European romanticism

The 19th century started with Napoleon’s imperial epic, which would shake the world and provoke a rise of nationalism. In 1797, the autograph manuscript of the Rivoli Proclamation set the tone. The world’s fate was at stake at Erfurt in 1808 when Napoleon met Tsar Alexander I to propose dividing Europe between East and West. The meeting and surrounding festivities were described by Goethe in his 1809 ‘Weimar Edition’. Goethe travelled from Weimar, his hometown, to visit Napoleon. He confessed his admiration for the emperor to Hegel who considered him the ‘Spirit of the World’ (Phenomenology of Spirit, 1807).

The handwritten notes Valéry dedicated to Martin Bodmer in 1935 contain a comparison between Goethe and Napoleon. Madame de Staël, who represents the other vision of Europe, wrote comments on the galley proofs of the 1810 edition of De l’Allemagne, which Napoleon had confiscated and torn to shreds. Napoleon’s arch-enemy Chateaubriand, the prodigious author of the Memoirs from beyond the Grave and friend of Tsar Alexander, made clear his political involvement by taking part in the Congress of Verona that declared war on Spain in 1822.

Romanticism and dreams epitomize German and English poetry. Edward Young’s Nights, illustrated by William Blake in 1797, had a great influence on the Sturm und Drang generation. Of all the manuscripts and first editions of poets in the collection, pride of place goes to:

  • Byron: autograph of Childe Harold, pre-1810
  • Keats: autograph and first edition of the poem O Melancholy, and an early 20th-century edition highlighting the sonnet Bright Star
  • Novalis: autograph manuscript of Hymns to Night dated 1800
  • Schubert: an autograph score by Schubert of 1819. From Stefan Zweig’s private collection

> Modern times
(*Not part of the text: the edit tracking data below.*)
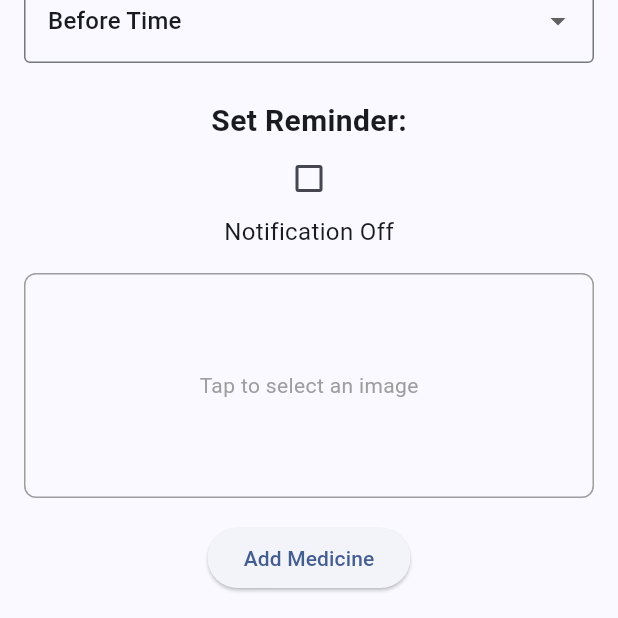
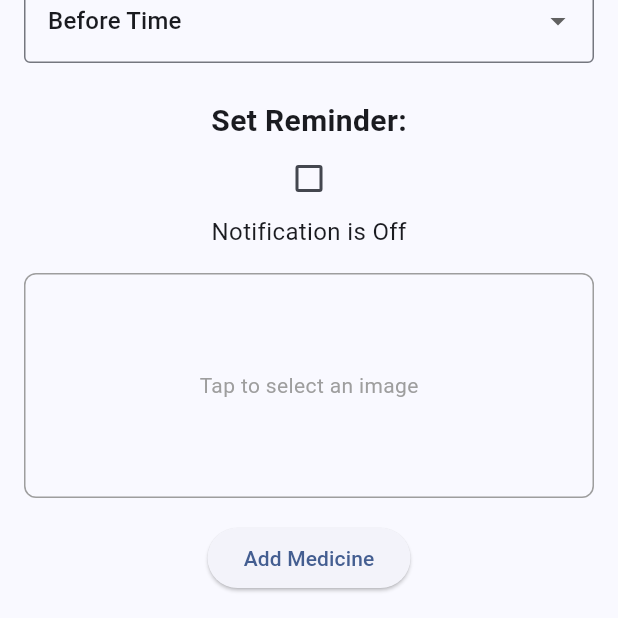
Before and after one commit to Nowshin17/MediHelp-Mobile-Application, a Flutter app: the MedAppPage screen opened directly, scrolled down 407 dp, on a phone screen of 412 x 824 dp, the part 618-1236 px from its top. Run offline on Flutter 3.47's test engine with Material 2 defaults, Android fonts, the phone set to English and light mode, and no system bars; our stand-ins replace image_picker; network calls fail.

Commit message:
add page changes

```diff
--- a/lib/screens/medAddPage.dart
+++ b/lib/screens/medAddPage.dart
@@ -410,7 +410,7 @@ class _MedAppPageState extends State<MedAppPage> {
                 },
               ),
               Text(
-                _isChecked ? "Notification On" : "Notification Off",
+                _isChecked ? "Notification is On" : "Notification is Off",
                 style: const TextStyle(fontSize: 16),
               ),
               const SizedBox(height: 16),
```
Napoleon, Manuscrit autographe.

Napoleon, Manuscrit autographe (détail).

Napoleon, Manuscrit autographe (détail).

Novalis, Hymnes à la Nuit.

Schubert (detail).

Schubert (detail).

The 19th-century novel features first editions of Russian, German, English and French novels.


  • Pushkin, Onegin, 1833
  • Gogol, Dead Souls, 1842
  • Dostoevsky, The Brothers Karamazov, 1842
  • Tolstoy, War and Peace, 1868 


  • Stifter, Indian Summer, 1857
  • Keller, Green Henry, 1879
  • Hauptmann, The Weavers, 1892
  • Fontane, The Stechlin, 1899; Effi Briest 


  • Charles Dickens, Oliver Twist, 1838


  • autograph manuscripts of A Woman of Thirty by Balzac, 1832
  • Flaubert, Salammbô; Madame Bovary (notes)
  • Zola, Doctor Pascal, pre-1893

1857, the year Flaubert published Madame Bovary and Baudelaire The Flowers of Evil, marks the beginning of modernism. Four major characters are gathered here:

  • an original lithograph of 1927 by Rouault portraying Baudelaire. The poet had defended Tannhäuser during its first performance in Paris in 1861 
  • a 1842 libretto of Wagner’s Flying Dutchman 
  • first edition of 1819 Die Welt als Wille und Vorstellung by Schopenhauer, with corrections in the author’s hand
  • Nietzsche who, like Wagner, owed a lot to Schopenhauer’s theories,

saw in Wagner’s music the incarnation of the Übermensch who sheds all Christian values.

Nietzsche’s works take up most of the showcase:

  • a first edition of Thus Spoke Zarathustra, his ‘Fifth Gospel’, 1883
  • autographs of poems (pre-1884)
  • a letter from Torino dated 1888 and signed ‘The Antichrist’
  • an etching of Nietzsche in an 1899 edition of the magazine Pan

According to Jung, Nietzsche and Freud, the desire for power and Eros are indications of the bipolar nature of the human mind.